My budget throughout the workweek is simple – try to get through Monday-Friday and spend as little money as possible. This almost always includes bringing my lunch each day to avoid spending money on takeout and expensive restaurants.
During a rough workday, lunch breaks are actually highly anticipated in my office and I notice how some of my coworkers tend to go out for lunch every single day. If I had to guess how much employees who dine out regularly for lunch in my area spend each year, I’d bet it’s over $1,000 annually. That’s a lot of money to spend on work lunches not even counting grocery expenses and dining out outside of work.
Over a year ago I decided to do something different and start shopping for lunch food while I did my regular grocery shopping so I could pack a lunch each workday. It has required quite a bit of organization and creativity, along with some sacrifices, but overall there’s been a lot of benefits. First, the losses.
Bringing Your Lunch Costs Quality Time Bonding With Coworkers
Going out to lunch with your coworkers is one of the best ways to learn more about the people you work with and bond over interests unrelated to your job. Dining out is often a very social experience and the interaction with other people can really help you relieve stress and feel re-energized to finish the day strong.
The last time I went to eat lunch with a coworker was well over a year ago. In the end, eating lunch with coworkers was an expense that I decided to cut. It wasn’t easy but I’ve found ways to still bond with them and align my spending behavior with my budget and financial goals.
Setting Aside Time to Prep Food
Time itself is always something I feel I don’t have enough of, and the more I add to my schedule and list of responsibilities, the less time I have to do things I value and enjoy. In order to bring my lunch to work all the time, I need to prep food constantly. I’m not the type of person to be content with packing the same type of sandwich each day for months. I love a lot of variety in my diet and get bored with certain foods easily so I’m always trying new recipes for my lunches.
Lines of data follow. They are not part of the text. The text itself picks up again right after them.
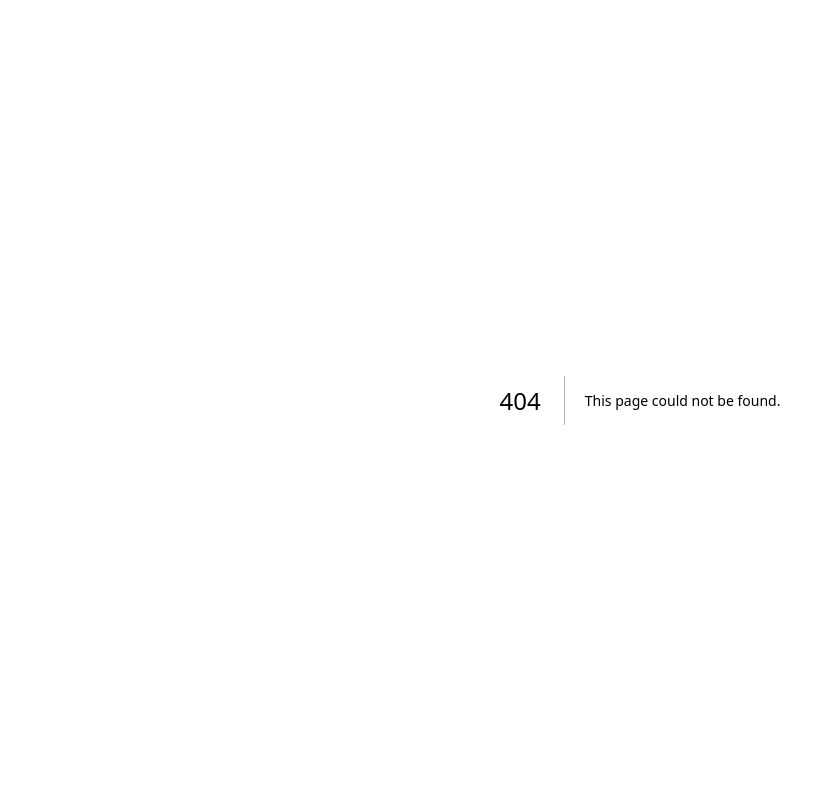
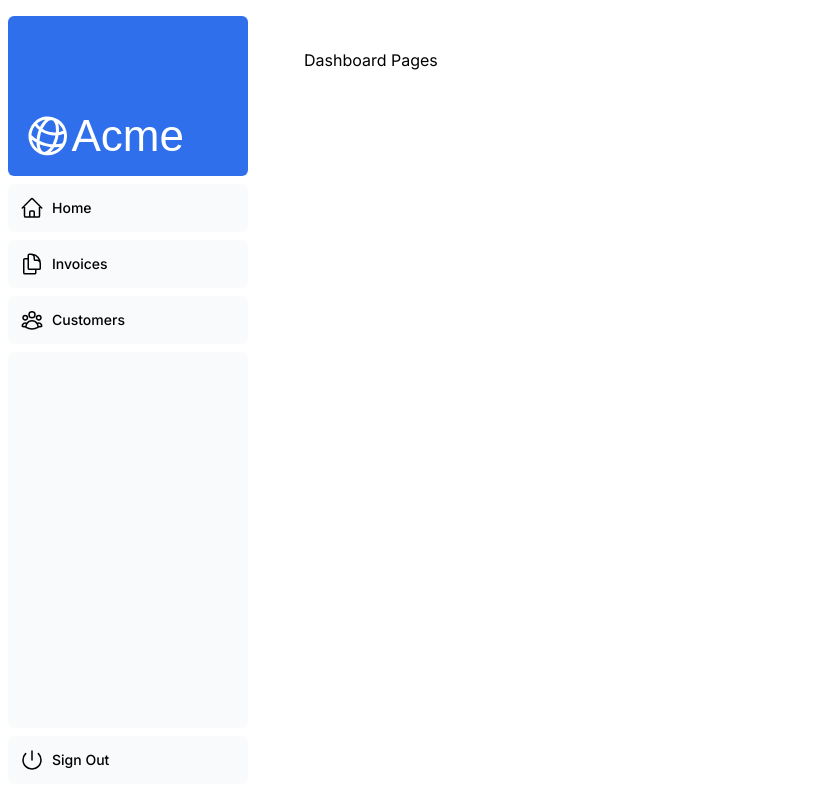
Before and after one commit to hanlin-luo/next-js-learn, a Next.js app: page /dashboard in a window 1280 px wide. Before the commit this address had no page. Shown: the whole page, without its empty margins (0-835 px from the left). Built offline with nearby package versions, Linux system fonts and the light colour scheme; a web font is replaced by a local one.

Commit message:
finished chapter 4, rootlayout, layout, share ui in a directory.

```diff
--- /dev/null
+++ b/app/dashboard/customers/page.tsx
@@ -0,0 +1,3 @@
+export default function Page() {
+  return <p>Customers</p>;
+}
--- /dev/null
+++ b/app/dashboard/invoices/page.tsx
@@ -0,0 +1,3 @@
+export default function Page() {
+  return <p>Invoices</p>;
+}
--- /dev/null
+++ b/app/dashboard/layout.tsx
@@ -0,0 +1,12 @@
+import SideNav from "@/app/ui/dashboard/sidenav";
+
+export default function Layout({ children }: { children: React.ReactNode }) {
+  return (
+    <div className="flex h-screen flex-col md:flex-row md:overflow-hidden">
+      <div className="w-full flex-none md:w-64">
+        <SideNav />
+      </div>
+      <div className="flex-grow p-6 md:overflow-y-auto md:p-12">{children}</div>
+    </div>
+  );
+}
--- /dev/null
+++ b/app/dashboard/page.tsx
@@ -0,0 +1,3 @@
+export default function Page() {
+  return <p>Dashboard Pages</p>;
+}
--- a/app/page.tsx
+++ b/app/page.tsx
@@ -1,7 +1,7 @@
 import AcmeLogo from "@/app/ui/acme-logo";
 import { ArrowRightIcon } from "@heroicons/react/24/outline";
 import Link from "next/link";
-import { kalnia, lusitana } from "./ui/fonts";
+import { kalnia, lusitana } from "@/app/ui/fonts";
 import Image from "next/image";
 
 export default function Page() {
```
I have to make sure I pick up items to eat for lunch when I’m at the grocery store and spend time either in the evening or in the morning (if I’m running late), de-thawing food, cooking batch meals for lunch, and chopping up fruits and vegetables, on top of the prep work I do for dinner. Meal planning helps me stay on top of costs while still injecting a healthy dose of variety into my meals.
While I’m sure I could definitely streamline my food prep process, it would still require some time and effort on my end either way. If you’re the same and want help preparing and planning meals, check out $5 Meal Plan for great ideas to get started.
Not Getting to Try Out New Cuisine in the Neighborhood
Sometimes I’m tempted to order food when I hear about a new restaurant opening up in the neighborhood or I get a little jealous when I smell my coworker’s Chipotle bowl just a few feet away. Their guacamole is so delicious. I’m definitely not immune to fear of missing out (FOMO).
There are tons of restaurants near my job with delicious foods and let me be the first to tell you, I tried out most of them last year and got tired of them fast. Sometimes, the food you order just doesn’t turn out all that great, then you feel like you wasted your money. I got tired of going broke for a little temporary satisfaction which is another reason why I started packing my lunch and I haven’t regretted it at all.
Now, let’s move on to the benefits. Here’s what I gain by brining my own lunch and ultimately why I choose to bring my lunch to work.
Bringing Your Lunch Saves Money
This is an obvious benefit and the main reason why I commit to bringing lunch to work all the time. Coming to work every day with my own lunch is a great way to save money. To avoid spending any unnecessary money, I also make sure I pack a few snacks and eat breakfast from my home before I leave for work as well. With lunch in my area generally ranging anywhere between $5-$12.50, I could easily see myself spending $30-$40+per week on lunch and snacks while I’m at work.
By preparing and bringing my own food each day, I have more money in my pocket to do other things like put more money toward my student loans, save, go on outings with my family during the weekend, and so on.
Better Control Over My Diet
Quick meals at restaurants may taste good, but they are not always the best for you. I may have to spend a bit more time and effort making my own lunch and bringing it in each day, but I have more freedom over the type of food I eat and I know exactly what I’m eating since I’m preparing it.
If you want to eat healthier takeout, you have to spend more money. Restaurant salads are very pricey so it’s best to just make your own at home.
Clearer Understanding of My Values
There’s nothing wrong with dining out every now and then for lunch, but it feels empowering not to need to do it all the time, especially if you don’t value it. For me, I stopped relying on food to help me escape the work day temporarily and I decided to focus on what would make me feel better long-term, and that’s having full control over my finances and being able to do the things that make me feel happy and fulfilled. If I don’t limit my spending on unnecessary wants, it will take even longer to pay off my debt and have full control over my finances.
There are other ways to bond with coworkers or network with others regularly. Since I don’t value takeout, I can’t justify spending $100 or even $50 per month on pricey work lunches. My FOMO mood wears off quickly when I put my values into perspective.
How do you feel about work lunches? Does spending less money on extra expenses throughout the week help you obtain a clearer understanding of your goals and values?